━━ EXTRACTED INFORMATION
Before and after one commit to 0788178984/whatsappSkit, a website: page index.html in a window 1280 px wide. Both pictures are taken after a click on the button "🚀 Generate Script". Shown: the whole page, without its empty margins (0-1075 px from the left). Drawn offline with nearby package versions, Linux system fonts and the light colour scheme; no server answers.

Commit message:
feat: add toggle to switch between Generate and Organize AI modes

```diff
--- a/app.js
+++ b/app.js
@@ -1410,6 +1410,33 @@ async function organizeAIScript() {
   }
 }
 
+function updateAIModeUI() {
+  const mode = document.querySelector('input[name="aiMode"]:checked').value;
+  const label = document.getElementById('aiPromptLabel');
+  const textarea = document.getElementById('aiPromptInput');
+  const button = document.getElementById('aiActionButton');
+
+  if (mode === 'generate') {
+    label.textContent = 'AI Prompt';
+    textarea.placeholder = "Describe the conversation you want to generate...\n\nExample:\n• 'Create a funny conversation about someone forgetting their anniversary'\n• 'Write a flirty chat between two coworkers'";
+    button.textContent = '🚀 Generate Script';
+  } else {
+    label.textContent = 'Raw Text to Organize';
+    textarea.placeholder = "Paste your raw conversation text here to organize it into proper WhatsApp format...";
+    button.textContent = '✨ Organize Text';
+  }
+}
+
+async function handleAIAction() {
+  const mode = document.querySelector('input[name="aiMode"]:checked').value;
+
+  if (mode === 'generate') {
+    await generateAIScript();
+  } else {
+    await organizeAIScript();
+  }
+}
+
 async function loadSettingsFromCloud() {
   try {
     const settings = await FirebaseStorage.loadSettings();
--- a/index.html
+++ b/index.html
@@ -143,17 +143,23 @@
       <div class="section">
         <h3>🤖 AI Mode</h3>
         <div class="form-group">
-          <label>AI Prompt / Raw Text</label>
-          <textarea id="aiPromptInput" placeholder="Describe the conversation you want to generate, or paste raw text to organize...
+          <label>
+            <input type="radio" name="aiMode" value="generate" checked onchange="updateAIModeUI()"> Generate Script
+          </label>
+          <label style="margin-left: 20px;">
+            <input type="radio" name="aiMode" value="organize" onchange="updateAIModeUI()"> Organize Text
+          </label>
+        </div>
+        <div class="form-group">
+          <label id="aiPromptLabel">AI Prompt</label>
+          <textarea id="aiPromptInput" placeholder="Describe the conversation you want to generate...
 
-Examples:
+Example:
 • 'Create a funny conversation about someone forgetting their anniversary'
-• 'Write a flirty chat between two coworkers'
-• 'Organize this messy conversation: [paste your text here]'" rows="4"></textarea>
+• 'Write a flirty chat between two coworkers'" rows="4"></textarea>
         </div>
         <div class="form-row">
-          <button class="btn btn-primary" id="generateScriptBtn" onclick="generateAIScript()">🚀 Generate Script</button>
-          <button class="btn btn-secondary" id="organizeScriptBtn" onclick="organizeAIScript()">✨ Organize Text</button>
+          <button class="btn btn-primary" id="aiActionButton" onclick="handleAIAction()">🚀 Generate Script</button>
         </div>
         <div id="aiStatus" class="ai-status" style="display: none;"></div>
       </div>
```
━━━━
#### EXERCISE OBJECTIVE
Which lines of the records hold the string "label"? Copy each one.

#### EXERCISE OUTPUT
+  const label = document.getElementById('aiPromptLabel');
+    label.textContent = 'AI Prompt';
+    label.textContent = 'Raw Text to Organize';
-          <label>AI Prompt / Raw Text</label>
+          <label>
+          </label>
+          <label style="margin-left: 20px;">
+          </label>
+          <label id="aiPromptLabel">AI Prompt</label>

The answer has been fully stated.